- **Data supplied**:
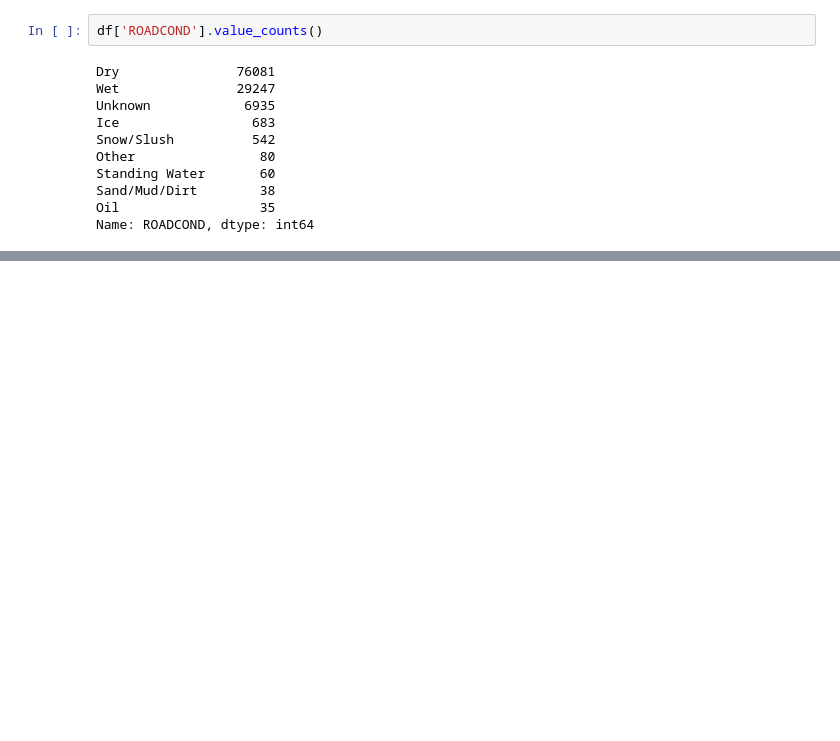
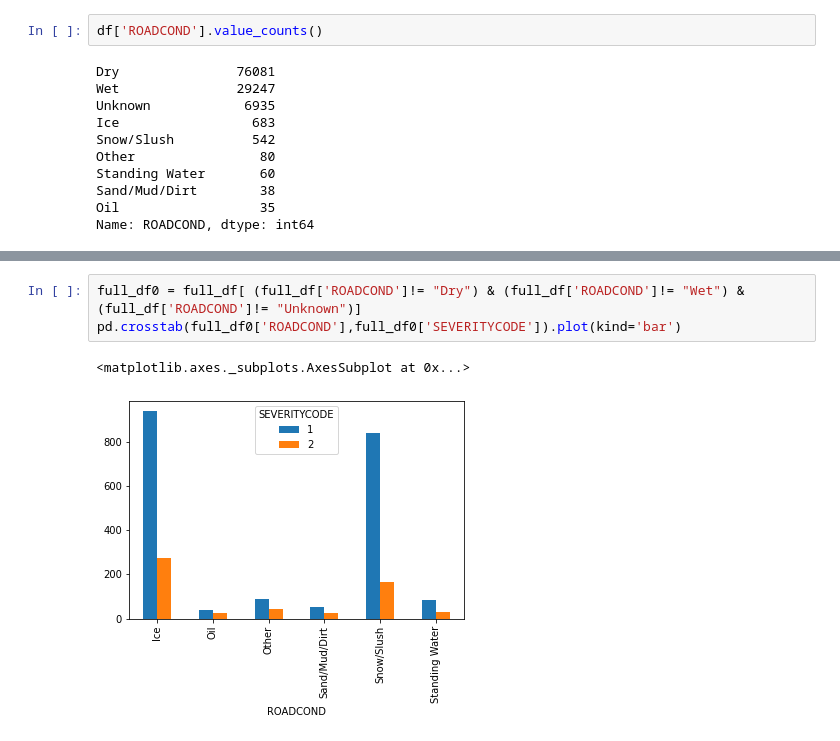
Before and after one commit to kegert/Coursera_Capstone, a Jupyter notebook: Data Analysis.ipynb, the cells around one changed output, grey strips where cells are left out. Drawn from its saved outputs; the diff is of its cells as text; blank space fills up the shorter version.

```diff
--- a/Data Analysis.ipynb
+++ b/Data Analysis.ipynb
@@ -108 +106,7 @@ pd.crosstab(df['ROADCOND'],df['SEVERITYCODE']).plot(kind='bar')
+# %%
+full_df0 = full_df[ (full_df['ROADCOND']!= "Dry") & (full_df['ROADCOND']!= "Wet") & (full_df['ROADCOND']!= "Unknown")]
+pd.crosstab(full_df0['ROADCOND'],full_df0['SEVERITYCODE']).plot(kind='bar')
+# %% [output]
+<matplotlib.axes._subplots.AxesSubplot at 0x...>
+[figure, added]
 # %%
```
Also changed, not shown: parts of 8 cells of this notebook, 9 other files.
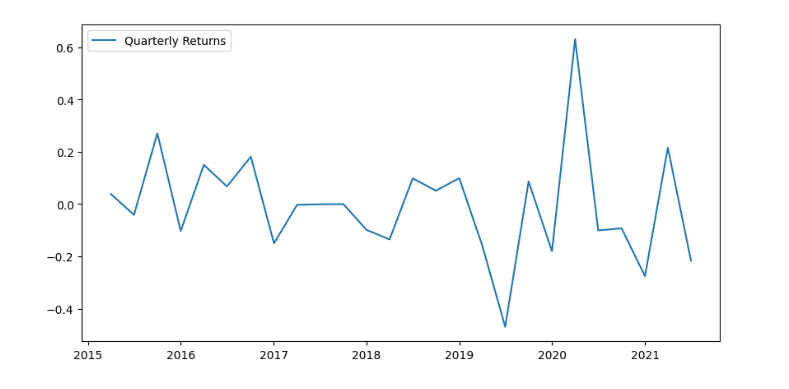
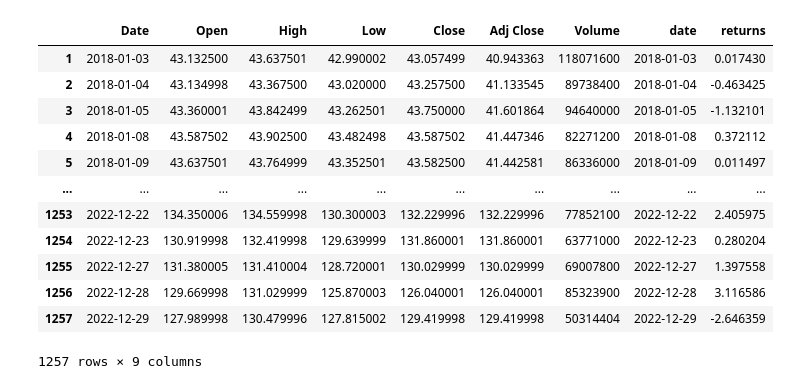
Before and after one commit to ELAARADI/Projects, a Jupyter notebook: ARDL_ARIMAX_CDS_analysis.ipynb, the cells around one changed output. Saved outputs shown, nothing was run; the diff lists cells and outputs as text; code cells hidden in the pictures.

```diff
--- a/ARDL_ARIMAX_CDS_analysis.ipynb
+++ b/ARDL_ARIMAX_CDS_analysis.ipynb
@@ -105,8 +0,0 @@ qtrly_ret
-# %%
-# Plot the the quarterly returns
-plt.figure(figsize=(10,5))
-plt.plot(qtrly_ret, label = 'Quarterly Returns')
-plt.legend()
-plt.show()
-# %% [output]
-[figure, removed]
@@ -112,0 +15,27 @@ plt.show()
+# %%
+####################################################### DATA EXTRACTION ###################################################################
+# datetime date uses the yyyy, mm, dd format
+before = int(time.mktime(datetime.date(2018,1,1).timetuple()))# Starting date
+today  = int(time.mktime(datetime.datetime.today().timetuple()))# Last date
+ticker = 'aapl'
+url=f"https://query1.finance.yahoo.com/v7/finance/download/{ticker}?period1={before}&period2={today}&interval=1d&events=history&includeAdjustedClose=true"
+df = pd.read_csv(url)
+df['date'] = [datetime.datetime.strptime(date, '%Y-%m-%d') for date in df["Date"]]
+#df['returns'] = 100 * df['Adj Close'].pct_change()
+df['returns'] = 100*(np.log(df["Adj Close"].shift(1)) - np.log(df["Adj Close"]))
+df.dropna(inplace=True)
+df
+# %% [output]
+|  | Date | Open | High | Low | Close | Adj Close | Volume | date | returns |
+| 1 | 2018-01-03 | 43.132500 | 43.637501 | 42.990002 | 43.057499 | 40.943363 | 118071600 | 2018-01-03 | 0.017430 |
+| 2 | 2018-01-04 | 43.134998 | 43.367500 | 43.020000 | 43.257500 | 41.133545 | 89738400 | 2018-01-04 | -0.463425 |
+| 3 | 2018-01-05 | 43.360001 | 43.842499 | 43.262501 | 43.750000 | 41.601864 | 94640000 | 2018-01-05 | -1.132101 |
+| 4 | 2018-01-08 | 43.587502 | 43.902500 | 43.482498 | 43.587502 | 41.447346 | 82271200 | 2018-01-08 | 0.372112 |
+| 5 | 2018-01-09 | 43.637501 | 43.764999 | 43.352501 | 43.582500 | 41.442581 | 86336000 | 2018-01-09 | 0.011497 |
+| ... | ... | ... | ... | ... | ... | ... | ... | ... | ... |
+| 1253 | 2022-12-22 | 134.350006 | 134.559998 | 130.300003 | 132.229996 | 132.229996 | 77852100 | 2022-12-22 | 2.405975 |
+| 1254 | 2022-12-23 | 130.919998 | 132.419998 | 129.639999 | 131.860001 | 131.860001 | 63771000 | 2022-12-23 | 0.280204 |
+| 1255 | 2022-12-27 | 131.380005 | 131.410004 | 128.720001 | 130.029999 | 130.029999 | 69007800 | 2022-12-27 | 1.397558 |
+| 1256 | 2022-12-28 | 129.669998 | 131.029999 | 125.870003 | 126.040001 | 126.040001 | 85323900 | 2022-12-28 | 3.116586 |
+| 1257 | 2022-12-29 | 127.989998 | 130.479996 | 127.815002 | 129.419998 | 129.419998 | 50314404 | 2022-12-29 | -2.646359 |
+1257 rows × 9 columns
```
Also changed, not shown: parts of 23 cells of this notebook, 1 other file.
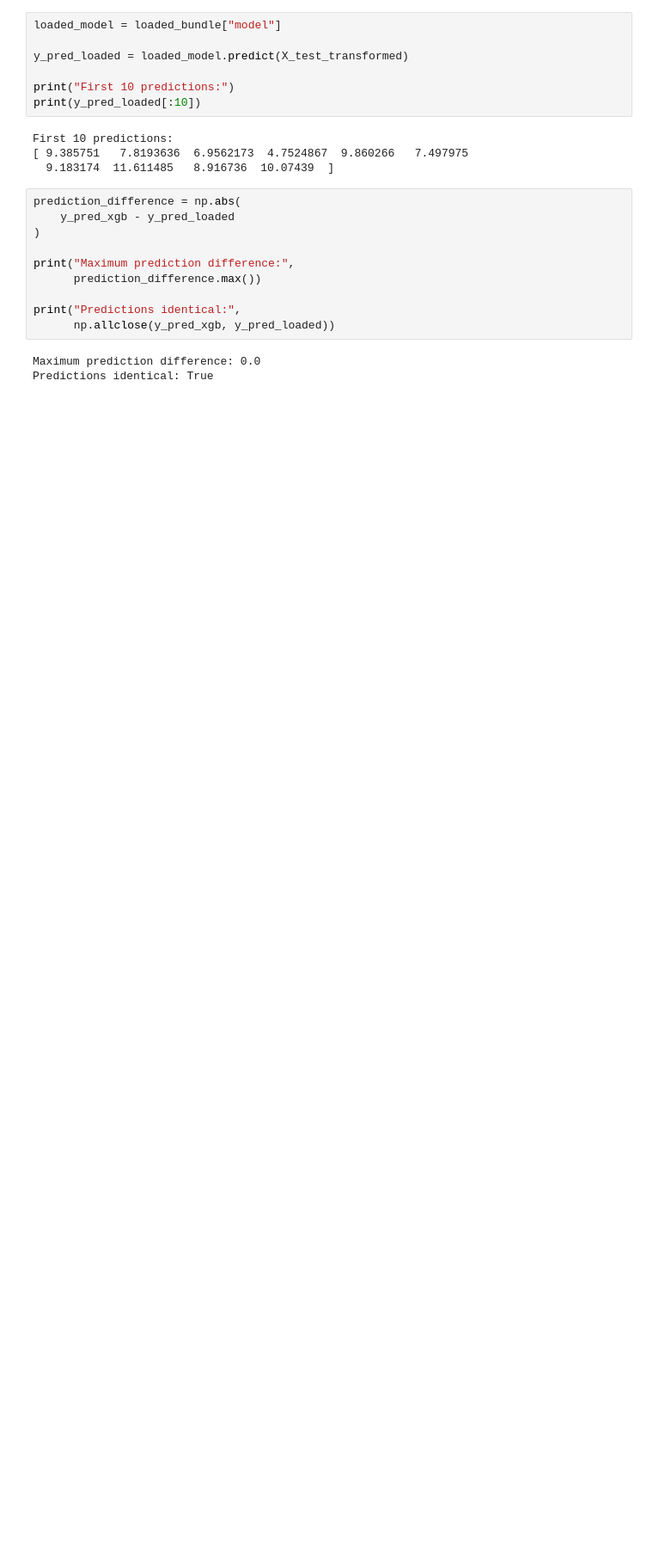
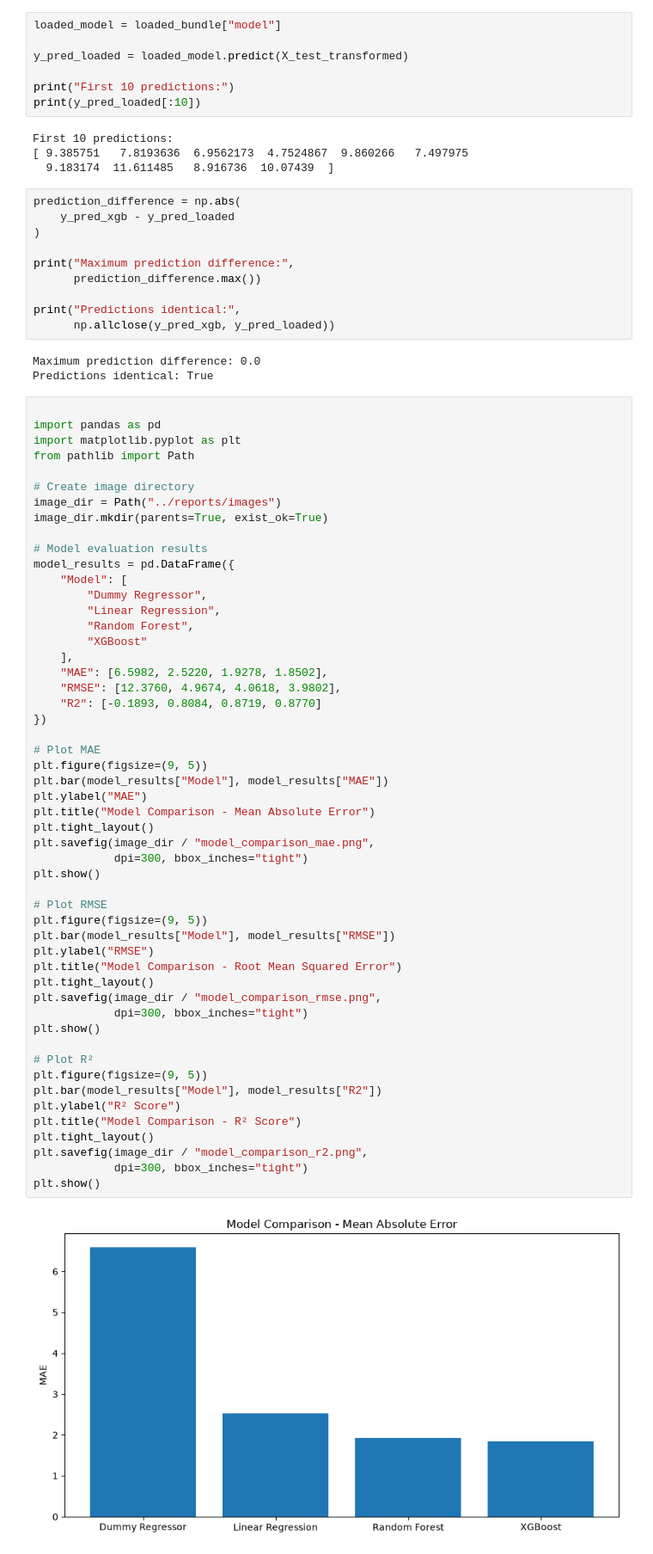
Before and after one commit to SahabajSahaji/nyc-taxi-road-distance-pipeline, a Jupyter notebook: notebooks/03_model_preparation.ipynb, the cells around one changed output. Shown at 86% size. Drawn from its saved outputs; the diff is of its cells as text; blank space fills up the shorter version.

```diff
--- a/notebooks/03_model_preparation.ipynb
+++ b/notebooks/03_model_preparation.ipynb
@@ -1453,3 +1543,57 @@ print("Predictions identical:",
 # %% [output]
 Maximum prediction difference: 0.0
 Predictions identical: True
+# %%
+
+import pandas as pd
+import matplotlib.pyplot as plt
+from pathlib import Path
+
+# Create image directory
+image_dir = Path("../reports/images")
+image_dir.mkdir(parents=True, exist_ok=True)
+
+# Model evaluation results
+model_results = pd.DataFrame({
+    "Model": [
+        "Dummy Regressor",
+        "Linear Regression",
+        "Random Forest",
+        "XGBoost"
+    ],
+    "MAE": [6.5982, 2.5220, 1.9278, 1.8502],
+    "RMSE": [12.3760, 4.9674, 4.0618, 3.9802],
+    "R2": [-0.1893, 0.8084, 0.8719, 0.8770]
+})
+
+# Plot MAE
+plt.figure(figsize=(9, 5))
+plt.bar(model_results["Model"], model_results["MAE"])
+plt.ylabel("MAE")
+plt.title("Model Comparison - Mean Absolute Error")
+plt.tight_layout()
+plt.savefig(image_dir / "model_comparison_mae.png",
+            dpi=300, bbox_inches="tight")
+plt.show()
+
+# Plot RMSE
+plt.figure(figsize=(9, 5))
+plt.bar(model_results["Model"], model_results["RMSE"])
+plt.ylabel("RMSE")
+plt.title("Model Comparison - Root Mean Squared Error")
+plt.tight_layout()
+plt.savefig(image_dir / "model_comparison_rmse.png",
+            dpi=300, bbox_inches="tight")
+plt.show()
+
+# Plot R²
+plt.figure(figsize=(9, 5))
+plt.bar(model_results["Model"], model_results["R2"])
+plt.ylabel("R² Score")
+plt.title("Model Comparison - R² Score")
+plt.tight_layout()
+plt.savefig(image_dir / "model_comparison_r2.png",
+            dpi=300, bbox_inches="tight")
+plt.show()
+# %% [output]
+[figure, added]
```
Also changed, not shown: parts of 7 cells of this notebook, 7 other files.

- **Exercise description**: Retype the whole listing exactly. Do not include the pictures.

- **Reply to the task**:
Before and after one commit to kegert/Coursera_Capstone, a Jupyter notebook: Data Analysis.ipynb, the cells around one changed output, grey strips where cells are left out. Drawn from its saved outputs; the diff is of its cells as text; blank space fills up the shorter version.

```diff
--- a/Data Analysis.ipynb
+++ b/Data Analysis.ipynb
@@ -108 +106,7 @@ pd.crosstab(df['ROADCOND'],df['SEVERITYCODE']).plot(kind='bar')
+# %%
+full_df0 = full_df[ (full_df['ROADCOND']!= "Dry") & (full_df['ROADCOND']!= "Wet") & (full_df['ROADCOND']!= "Unknown")]
+pd.crosstab(full_df0['ROADCOND'],full_df0['SEVERITYCODE']).plot(kind='bar')
+# %% [output]
+<matplotlib.axes._subplots.AxesSubplot at 0x...>
+[figure, added]
 # %%
```
Also changed, not shown: parts of 8 cells of this notebook, 9 other files.
Before and after one commit to ELAARADI/Projects, a Jupyter notebook: ARDL_ARIMAX_CDS_analysis.ipynb, the cells around one changed output. Saved outputs shown, nothing was run; the diff lists cells and outputs as text; code cells hidden in the pictures.

```diff
--- a/ARDL_ARIMAX_CDS_analysis.ipynb
+++ b/ARDL_ARIMAX_CDS_analysis.ipynb
@@ -105,8 +0,0 @@ qtrly_ret
-# %%
-# Plot the the quarterly returns
-plt.figure(figsize=(10,5))
-plt.plot(qtrly_ret, label = 'Quarterly Returns')
-plt.legend()
-plt.show()
-# %% [output]
-[figure, removed]
@@ -112,0 +15,27 @@ plt.show()
+# %%
+####################################################### DATA EXTRACTION ###################################################################
+# datetime date uses the yyyy, mm, dd format
+before = int(time.mktime(datetime.date(2018,1,1).timetuple()))# Starting date
+today  = int(time.mktime(datetime.datetime.today().timetuple()))# Last date
+ticker = 'aapl'
+url=f"https://query1.finance.yahoo.com/v7/finance/download/{ticker}?period1={before}&period2={today}&interval=1d&events=history&includeAdjustedClose=true"
+df = pd.read_csv(url)
+df['date'] = [datetime.datetime.strptime(date, '%Y-%m-%d') for date in df["Date"]]
+#df['returns'] = 100 * df['Adj Close'].pct_change()
+df['returns'] = 100*(np.log(df["Adj Close"].shift(1)) - np.log(df["Adj Close"]))
+df.dropna(inplace=True)
+df
+# %% [output]
+|  | Date | Open | High | Low | Close | Adj Close | Volume | date | returns |
+| 1 | 2018-01-03 | 43.132500 | 43.637501 | 42.990002 | 43.057499 | 40.943363 | 118071600 | 2018-01-03 | 0.017430 |
+| 2 | 2018-01-04 | 43.134998 | 43.367500 | 43.020000 | 43.257500 | 41.133545 | 89738400 | 2018-01-04 | -0.463425 |
+| 3 | 2018-01-05 | 43.360001 | 43.842499 | 43.262501 | 43.750000 | 41.601864 | 94640000 | 2018-01-05 | -1.132101 |
+| 4 | 2018-01-08 | 43.587502 | 43.902500 | 43.482498 | 43.587502 | 41.447346 | 82271200 | 2018-01-08 | 0.372112 |
+| 5 | 2018-01-09 | 43.637501 | 43.764999 | 43.352501 | 43.582500 | 41.442581 | 86336000 | 2018-01-09 | 0.011497 |
+| ... | ... | ... | ... | ... | ... | ... | ... | ... | ... |
+| 1253 | 2022-12-22 | 134.350006 | 134.559998 | 130.300003 | 132.229996 | 132.229996 | 77852100 | 2022-12-22 | 2.405975 |
+| 1254 | 2022-12-23 | 130.919998 | 132.419998 | 129.639999 | 131.860001 | 131.860001 | 63771000 | 2022-12-23 | 0.280204 |
+| 1255 | 2022-12-27 | 131.380005 | 131.410004 | 128.720001 | 130.029999 | 130.029999 | 69007800 | 2022-12-27 | 1.397558 |
+| 1256 | 2022-12-28 | 129.669998 | 131.029999 | 125.870003 | 126.040001 | 126.040001 | 85323900 | 2022-12-28 | 3.116586 |
+| 1257 | 2022-12-29 | 127.989998 | 130.479996 | 127.815002 | 129.419998 | 129.419998 | 50314404 | 2022-12-29 | -2.646359 |
+1257 rows × 9 columns
```
Also changed, not shown: parts of 23 cells of this notebook, 1 other file.
Before and after one commit to SahabajSahaji/nyc-taxi-road-distance-pipeline, a Jupyter notebook: notebooks/03_model_preparation.ipynb, the cells around one changed output. Shown at 86% size. Drawn from its saved outputs; the diff is of its cells as text; blank space fills up the shorter version.

```diff
--- a/notebooks/03_model_preparation.ipynb
+++ b/notebooks/03_model_preparation.ipynb
@@ -1453,3 +1543,57 @@ print("Predictions identical:",
 # %% [output]
 Maximum prediction difference: 0.0
 Predictions identical: True
+# %%
+
+import pandas as pd
+import matplotlib.pyplot as plt
+from pathlib import Path
+
+# Create image directory
+image_dir = Path("../reports/images")
+image_dir.mkdir(parents=True, exist_ok=True)
+
+# Model evaluation results
+model_results = pd.DataFrame({
+    "Model": [
+        "Dummy Regressor",
+        "Linear Regression",
+        "Random Forest",
+        "XGBoost"
+    ],
+    "MAE": [6.5982, 2.5220, 1.9278, 1.8502],
+    "RMSE": [12.3760, 4.9674, 4.0618, 3.9802],
+    "R2": [-0.1893, 0.8084, 0.8719, 0.8770]
+})
+
+# Plot MAE
+plt.figure(figsize=(9, 5))
+plt.bar(model_results["Model"], model_results["MAE"])
+plt.ylabel("MAE")
+plt.title("Model Comparison - Mean Absolute Error")
+plt.tight_layout()
+plt.savefig(image_dir / "model_comparison_mae.png",
+            dpi=300, bbox_inches="tight")
+plt.show()
+
+# Plot RMSE
+plt.figure(figsize=(9, 5))
+plt.bar(model_results["Model"], model_results["RMSE"])
+plt.ylabel("RMSE")
+plt.title("Model Comparison - Root Mean Squared Error")
+plt.tight_layout()
+plt.savefig(image_dir / "model_comparison_rmse.png",
+            dpi=300, bbox_inches="tight")
+plt.show()
+
+# Plot R²
+plt.figure(figsize=(9, 5))
+plt.bar(model_results["Model"], model_results["R2"])
+plt.ylabel("R² Score")
+plt.title("Model Comparison - R² Score")
+plt.tight_layout()
+plt.savefig(image_dir / "model_comparison_r2.png",
+            dpi=300, bbox_inches="tight")
+plt.show()
+# %% [output]
+[figure, added]
```
Also changed, not shown: parts of 7 cells of this notebook, 7 other files.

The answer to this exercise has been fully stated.